*** Task data Section Begins ***

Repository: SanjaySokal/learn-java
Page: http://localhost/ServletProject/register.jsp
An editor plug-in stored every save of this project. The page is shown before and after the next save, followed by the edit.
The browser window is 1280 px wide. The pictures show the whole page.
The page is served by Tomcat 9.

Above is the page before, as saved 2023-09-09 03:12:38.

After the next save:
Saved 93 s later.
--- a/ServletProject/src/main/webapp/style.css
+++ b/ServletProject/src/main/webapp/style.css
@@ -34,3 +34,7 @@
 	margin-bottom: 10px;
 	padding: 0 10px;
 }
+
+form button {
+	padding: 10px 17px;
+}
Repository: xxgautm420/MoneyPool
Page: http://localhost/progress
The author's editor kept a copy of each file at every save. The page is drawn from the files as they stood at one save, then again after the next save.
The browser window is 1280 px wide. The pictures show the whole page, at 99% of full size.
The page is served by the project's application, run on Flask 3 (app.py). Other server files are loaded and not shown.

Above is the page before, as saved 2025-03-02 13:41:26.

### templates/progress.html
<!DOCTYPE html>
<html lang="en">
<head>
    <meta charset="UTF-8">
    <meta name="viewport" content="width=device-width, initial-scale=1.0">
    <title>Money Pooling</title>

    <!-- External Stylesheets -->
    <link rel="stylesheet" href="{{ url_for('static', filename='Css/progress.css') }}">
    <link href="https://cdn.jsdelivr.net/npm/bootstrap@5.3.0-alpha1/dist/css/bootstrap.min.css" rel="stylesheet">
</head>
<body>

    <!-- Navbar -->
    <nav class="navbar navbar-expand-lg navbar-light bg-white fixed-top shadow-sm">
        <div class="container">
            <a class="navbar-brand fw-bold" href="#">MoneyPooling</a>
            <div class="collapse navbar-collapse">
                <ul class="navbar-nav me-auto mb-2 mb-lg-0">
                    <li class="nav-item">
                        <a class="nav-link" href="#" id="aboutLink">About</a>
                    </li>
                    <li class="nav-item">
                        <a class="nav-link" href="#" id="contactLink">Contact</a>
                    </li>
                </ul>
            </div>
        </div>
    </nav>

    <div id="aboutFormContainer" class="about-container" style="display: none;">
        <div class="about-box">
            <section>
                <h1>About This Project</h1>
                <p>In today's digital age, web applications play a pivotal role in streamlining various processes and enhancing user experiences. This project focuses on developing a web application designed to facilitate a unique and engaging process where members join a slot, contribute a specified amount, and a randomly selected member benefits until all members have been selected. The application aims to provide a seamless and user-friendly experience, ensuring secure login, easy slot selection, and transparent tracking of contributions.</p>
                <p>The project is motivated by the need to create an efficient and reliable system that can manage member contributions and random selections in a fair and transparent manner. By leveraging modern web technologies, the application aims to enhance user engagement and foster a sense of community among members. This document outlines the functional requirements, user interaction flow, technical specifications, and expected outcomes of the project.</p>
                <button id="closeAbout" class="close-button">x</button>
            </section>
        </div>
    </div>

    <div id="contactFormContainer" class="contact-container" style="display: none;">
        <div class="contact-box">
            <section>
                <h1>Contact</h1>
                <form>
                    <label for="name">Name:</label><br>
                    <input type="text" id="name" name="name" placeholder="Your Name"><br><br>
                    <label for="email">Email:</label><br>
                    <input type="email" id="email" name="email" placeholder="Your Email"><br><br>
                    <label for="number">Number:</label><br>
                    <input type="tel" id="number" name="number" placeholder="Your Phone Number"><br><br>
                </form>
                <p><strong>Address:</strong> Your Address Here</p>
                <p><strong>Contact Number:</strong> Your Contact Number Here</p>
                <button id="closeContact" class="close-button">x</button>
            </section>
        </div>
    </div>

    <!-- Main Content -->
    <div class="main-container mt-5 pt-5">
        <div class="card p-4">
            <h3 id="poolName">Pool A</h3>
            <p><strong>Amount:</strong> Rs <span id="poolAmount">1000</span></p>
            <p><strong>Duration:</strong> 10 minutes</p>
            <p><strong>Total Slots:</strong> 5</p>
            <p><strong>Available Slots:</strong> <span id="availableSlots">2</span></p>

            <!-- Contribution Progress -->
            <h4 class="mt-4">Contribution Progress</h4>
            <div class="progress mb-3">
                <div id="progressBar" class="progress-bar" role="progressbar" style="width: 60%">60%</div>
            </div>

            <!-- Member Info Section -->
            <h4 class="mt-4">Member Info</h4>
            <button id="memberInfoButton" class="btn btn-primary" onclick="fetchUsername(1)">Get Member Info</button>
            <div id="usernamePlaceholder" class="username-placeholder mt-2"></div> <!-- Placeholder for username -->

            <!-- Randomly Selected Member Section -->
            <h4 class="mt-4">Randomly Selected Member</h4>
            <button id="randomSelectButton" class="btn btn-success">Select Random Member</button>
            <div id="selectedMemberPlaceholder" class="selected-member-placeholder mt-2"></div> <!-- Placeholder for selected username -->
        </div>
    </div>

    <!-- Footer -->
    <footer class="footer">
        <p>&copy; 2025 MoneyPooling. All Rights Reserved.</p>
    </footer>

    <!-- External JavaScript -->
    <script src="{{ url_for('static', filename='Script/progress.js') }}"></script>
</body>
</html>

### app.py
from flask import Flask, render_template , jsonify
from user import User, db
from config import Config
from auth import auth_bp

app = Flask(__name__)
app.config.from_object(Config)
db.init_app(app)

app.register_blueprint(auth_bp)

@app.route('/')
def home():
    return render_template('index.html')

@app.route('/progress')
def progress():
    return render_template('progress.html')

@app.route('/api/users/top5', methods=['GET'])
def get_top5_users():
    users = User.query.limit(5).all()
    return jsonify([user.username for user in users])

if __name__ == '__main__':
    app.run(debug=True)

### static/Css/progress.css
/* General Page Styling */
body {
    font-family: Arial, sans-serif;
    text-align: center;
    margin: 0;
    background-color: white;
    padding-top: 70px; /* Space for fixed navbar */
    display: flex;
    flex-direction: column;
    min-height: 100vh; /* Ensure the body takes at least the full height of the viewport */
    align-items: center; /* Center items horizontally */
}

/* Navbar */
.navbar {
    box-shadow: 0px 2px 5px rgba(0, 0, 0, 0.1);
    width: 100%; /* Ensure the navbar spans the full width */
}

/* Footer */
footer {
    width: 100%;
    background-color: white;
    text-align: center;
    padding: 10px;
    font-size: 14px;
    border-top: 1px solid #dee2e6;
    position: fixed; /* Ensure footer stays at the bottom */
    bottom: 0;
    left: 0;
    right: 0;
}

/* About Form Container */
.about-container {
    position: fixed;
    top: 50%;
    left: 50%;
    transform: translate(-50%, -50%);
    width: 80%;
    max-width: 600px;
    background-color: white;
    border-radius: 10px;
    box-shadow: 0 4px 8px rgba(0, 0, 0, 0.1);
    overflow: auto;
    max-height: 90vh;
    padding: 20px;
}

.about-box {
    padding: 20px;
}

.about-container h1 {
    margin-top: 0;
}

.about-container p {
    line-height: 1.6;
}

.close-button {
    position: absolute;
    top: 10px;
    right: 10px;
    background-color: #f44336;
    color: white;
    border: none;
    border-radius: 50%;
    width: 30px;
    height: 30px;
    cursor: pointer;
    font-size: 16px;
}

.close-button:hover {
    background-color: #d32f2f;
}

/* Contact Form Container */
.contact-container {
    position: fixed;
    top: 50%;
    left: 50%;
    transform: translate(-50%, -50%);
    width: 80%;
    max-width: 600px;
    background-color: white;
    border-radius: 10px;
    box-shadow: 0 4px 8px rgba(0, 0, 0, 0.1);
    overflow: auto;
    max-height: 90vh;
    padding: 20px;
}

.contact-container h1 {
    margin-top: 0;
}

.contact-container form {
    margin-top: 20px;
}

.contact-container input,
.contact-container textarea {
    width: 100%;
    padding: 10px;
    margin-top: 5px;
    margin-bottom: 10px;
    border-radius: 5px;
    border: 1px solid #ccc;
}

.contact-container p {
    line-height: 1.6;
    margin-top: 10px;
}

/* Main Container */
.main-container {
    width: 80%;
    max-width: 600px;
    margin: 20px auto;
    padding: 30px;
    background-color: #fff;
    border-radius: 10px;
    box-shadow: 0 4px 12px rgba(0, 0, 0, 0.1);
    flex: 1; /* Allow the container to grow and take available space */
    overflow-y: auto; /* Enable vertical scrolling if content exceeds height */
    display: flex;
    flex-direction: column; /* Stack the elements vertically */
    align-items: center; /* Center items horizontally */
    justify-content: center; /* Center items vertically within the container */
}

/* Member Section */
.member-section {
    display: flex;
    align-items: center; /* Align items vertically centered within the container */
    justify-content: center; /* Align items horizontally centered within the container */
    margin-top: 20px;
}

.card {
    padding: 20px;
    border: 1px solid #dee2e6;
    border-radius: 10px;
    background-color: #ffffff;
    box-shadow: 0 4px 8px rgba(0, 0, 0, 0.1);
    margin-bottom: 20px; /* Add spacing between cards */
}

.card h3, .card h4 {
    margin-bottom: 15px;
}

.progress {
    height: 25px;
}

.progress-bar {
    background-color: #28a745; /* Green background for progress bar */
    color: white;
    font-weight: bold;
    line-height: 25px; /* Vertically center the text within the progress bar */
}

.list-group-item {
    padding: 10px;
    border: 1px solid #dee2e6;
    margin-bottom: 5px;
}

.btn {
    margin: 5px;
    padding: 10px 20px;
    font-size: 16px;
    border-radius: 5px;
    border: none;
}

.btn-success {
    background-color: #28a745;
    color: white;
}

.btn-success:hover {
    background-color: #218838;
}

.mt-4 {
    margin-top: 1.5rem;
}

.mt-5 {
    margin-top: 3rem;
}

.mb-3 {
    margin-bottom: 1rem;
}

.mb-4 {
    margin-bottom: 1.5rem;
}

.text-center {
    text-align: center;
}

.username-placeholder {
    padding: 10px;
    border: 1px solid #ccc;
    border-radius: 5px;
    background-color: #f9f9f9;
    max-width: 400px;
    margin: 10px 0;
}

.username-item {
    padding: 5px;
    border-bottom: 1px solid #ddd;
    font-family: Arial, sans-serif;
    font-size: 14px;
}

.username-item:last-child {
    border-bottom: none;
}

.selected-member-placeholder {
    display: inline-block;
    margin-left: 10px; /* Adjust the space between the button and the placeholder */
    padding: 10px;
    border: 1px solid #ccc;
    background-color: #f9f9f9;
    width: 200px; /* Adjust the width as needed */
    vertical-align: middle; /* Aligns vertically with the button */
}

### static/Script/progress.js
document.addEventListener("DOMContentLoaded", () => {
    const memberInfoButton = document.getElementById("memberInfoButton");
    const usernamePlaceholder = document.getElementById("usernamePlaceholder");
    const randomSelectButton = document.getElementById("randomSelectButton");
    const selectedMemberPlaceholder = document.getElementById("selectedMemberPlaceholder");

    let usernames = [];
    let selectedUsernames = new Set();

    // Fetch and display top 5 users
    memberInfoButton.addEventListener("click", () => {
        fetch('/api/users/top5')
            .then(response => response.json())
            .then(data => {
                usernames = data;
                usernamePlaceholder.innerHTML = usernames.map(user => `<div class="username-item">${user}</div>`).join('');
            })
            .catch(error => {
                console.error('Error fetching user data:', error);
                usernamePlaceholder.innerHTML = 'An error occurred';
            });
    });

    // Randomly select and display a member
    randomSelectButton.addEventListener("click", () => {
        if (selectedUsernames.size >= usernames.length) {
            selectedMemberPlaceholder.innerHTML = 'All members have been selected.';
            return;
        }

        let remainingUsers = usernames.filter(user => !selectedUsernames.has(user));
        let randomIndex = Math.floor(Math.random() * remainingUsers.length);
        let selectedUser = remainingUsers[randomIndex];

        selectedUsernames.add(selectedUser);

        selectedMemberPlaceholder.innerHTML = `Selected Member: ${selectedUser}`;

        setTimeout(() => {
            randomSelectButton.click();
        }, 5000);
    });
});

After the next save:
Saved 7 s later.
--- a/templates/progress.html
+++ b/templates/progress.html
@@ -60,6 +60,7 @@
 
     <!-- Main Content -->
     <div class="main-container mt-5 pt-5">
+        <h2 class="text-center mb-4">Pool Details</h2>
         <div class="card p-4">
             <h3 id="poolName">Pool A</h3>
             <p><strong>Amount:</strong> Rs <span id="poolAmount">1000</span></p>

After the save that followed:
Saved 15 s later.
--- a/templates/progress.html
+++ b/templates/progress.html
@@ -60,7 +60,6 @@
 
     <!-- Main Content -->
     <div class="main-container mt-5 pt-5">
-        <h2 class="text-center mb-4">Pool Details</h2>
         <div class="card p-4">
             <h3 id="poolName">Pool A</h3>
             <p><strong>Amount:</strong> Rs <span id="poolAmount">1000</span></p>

*** Task data Section Ends ***

Your answer must be every line from the entries that contains the string "return", copied as it stands.

### Exercise solution
    return render_template('index.html')
    return render_template('progress.html')
    return jsonify([user.username for user in users])
            return;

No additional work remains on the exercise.